Jobless claims are pointing to very tight conditions on the unemployment side of the labor market with initial claims coming in at a lower-than-expected 259,000 in the October 17 week, just up from the prior week's near 42-year low of 256,000. The 4-week average is at a new 42-year low, down 2,000 to 263,250. The October 17 week was also the sample week for October employment report and a comparison with the sample week of the September employment report shows improvement, down 5,000 with the 4-week average down a more tangible 9,250.
Continuing claims, where reporting lags by a week, are very healthy, up 6,000 to 2.170 million but with the 4-week average down 18,000 to 2.185 million.
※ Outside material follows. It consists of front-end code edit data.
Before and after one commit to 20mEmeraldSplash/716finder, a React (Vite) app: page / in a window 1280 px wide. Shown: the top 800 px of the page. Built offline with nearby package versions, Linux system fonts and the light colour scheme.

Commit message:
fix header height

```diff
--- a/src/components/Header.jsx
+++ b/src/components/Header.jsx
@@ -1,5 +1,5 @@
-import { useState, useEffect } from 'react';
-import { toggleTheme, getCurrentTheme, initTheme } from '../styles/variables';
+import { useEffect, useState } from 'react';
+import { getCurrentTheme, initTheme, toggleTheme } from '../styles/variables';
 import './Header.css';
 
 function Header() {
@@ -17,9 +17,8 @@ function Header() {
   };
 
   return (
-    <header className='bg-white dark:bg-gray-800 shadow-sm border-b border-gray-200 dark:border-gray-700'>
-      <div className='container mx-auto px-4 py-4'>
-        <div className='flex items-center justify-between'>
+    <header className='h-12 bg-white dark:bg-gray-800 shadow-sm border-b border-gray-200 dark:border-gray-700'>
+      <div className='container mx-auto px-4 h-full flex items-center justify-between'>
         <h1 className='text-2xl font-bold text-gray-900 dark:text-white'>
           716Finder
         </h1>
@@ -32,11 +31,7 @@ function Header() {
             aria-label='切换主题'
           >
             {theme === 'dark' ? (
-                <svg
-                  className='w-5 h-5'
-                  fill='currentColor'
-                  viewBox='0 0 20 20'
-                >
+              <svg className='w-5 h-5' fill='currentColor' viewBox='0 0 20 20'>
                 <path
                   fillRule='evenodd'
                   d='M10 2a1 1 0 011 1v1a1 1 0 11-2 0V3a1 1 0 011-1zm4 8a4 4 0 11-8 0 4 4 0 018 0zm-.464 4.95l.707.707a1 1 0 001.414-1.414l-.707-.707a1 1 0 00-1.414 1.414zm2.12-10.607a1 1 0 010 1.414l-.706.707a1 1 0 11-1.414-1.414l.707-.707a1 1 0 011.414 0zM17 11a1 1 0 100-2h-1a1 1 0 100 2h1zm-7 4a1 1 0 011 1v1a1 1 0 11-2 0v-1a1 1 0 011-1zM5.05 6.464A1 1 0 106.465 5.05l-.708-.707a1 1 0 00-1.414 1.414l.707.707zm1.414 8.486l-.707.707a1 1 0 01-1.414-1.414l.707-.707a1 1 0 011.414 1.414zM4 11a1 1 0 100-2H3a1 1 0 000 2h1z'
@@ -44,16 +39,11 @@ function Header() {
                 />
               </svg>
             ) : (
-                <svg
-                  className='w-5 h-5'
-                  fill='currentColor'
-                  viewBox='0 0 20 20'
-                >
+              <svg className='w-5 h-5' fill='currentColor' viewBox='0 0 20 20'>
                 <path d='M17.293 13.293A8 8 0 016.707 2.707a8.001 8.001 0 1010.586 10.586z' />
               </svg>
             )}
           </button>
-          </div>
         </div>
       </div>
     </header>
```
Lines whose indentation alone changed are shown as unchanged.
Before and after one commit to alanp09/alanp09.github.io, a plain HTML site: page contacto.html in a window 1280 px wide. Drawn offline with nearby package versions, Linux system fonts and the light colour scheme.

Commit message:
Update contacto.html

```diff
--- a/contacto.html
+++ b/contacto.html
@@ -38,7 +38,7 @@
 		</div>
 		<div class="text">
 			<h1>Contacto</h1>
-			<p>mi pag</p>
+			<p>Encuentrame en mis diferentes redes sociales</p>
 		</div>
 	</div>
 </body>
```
The unemployment rate for insured workers remains very low at 1.6 percent.
As a share of the ever-increasing labor market, current levels of jobless claims may very well be at record lows. There are no special factors in today's report, one that points to a continued improvement for, if not hiring and payroll growth, at least for the unemployment rate.
Market Consensus Before Announcement
Jobless claims are expected to rise slightly to 265,000 in the October 10 week, near its run of lows that include the prior week's 42-year low of 255,000. For the last six months, claims have been signaling very tight conditions in the labor market and have lately been signaling even tighter conditions.
New unemployment claims are compiled weekly to show the number of individuals who filed for unemployment insurance for the first time. An increasing (decreasing) trend suggests a deteriorating (improving) labor market. The four-week moving average of new claims smooths out weekly volatility.
Jobless claims are an easy way to gauge the strength of the job market. The fewer people filing for unemployment
benefits, the more have jobs, and that tells investors a great deal about the economy. Nearly every job comes with
an income that gives a household spending power. Spending greases the wheels of the economy and keeps it
growing, so a stronger job market generates a healthier economy.
There's a downside to it, though. Unemployment claims, and therefore the number of job seekers, can fall to such
a low level that businesses have a tough time finding new workers. They might have to pay overtime wages to
current staff, use higher wages to lure people from other jobs, and in general spend more on labor costs because
of a shortage of workers. This leads to wage inflation, which is bad news for the stock and bond markets. Federal
Reserve officials are always on the look-out for inflationary pressures.
By tracking the number of jobless claims, investors can gain a sense of how tight, or how loose, the job market is. If wage inflation looks threatening, it's a good bet that interest rates will rise, bond and stock prices will fall, and the only investors in a good mood will be the ones who tracked jobless claims and adjusted their portfolios to anticipate these events.
Just remember, the lower the number of unemployment claims, the stronger the job market, and vice versa.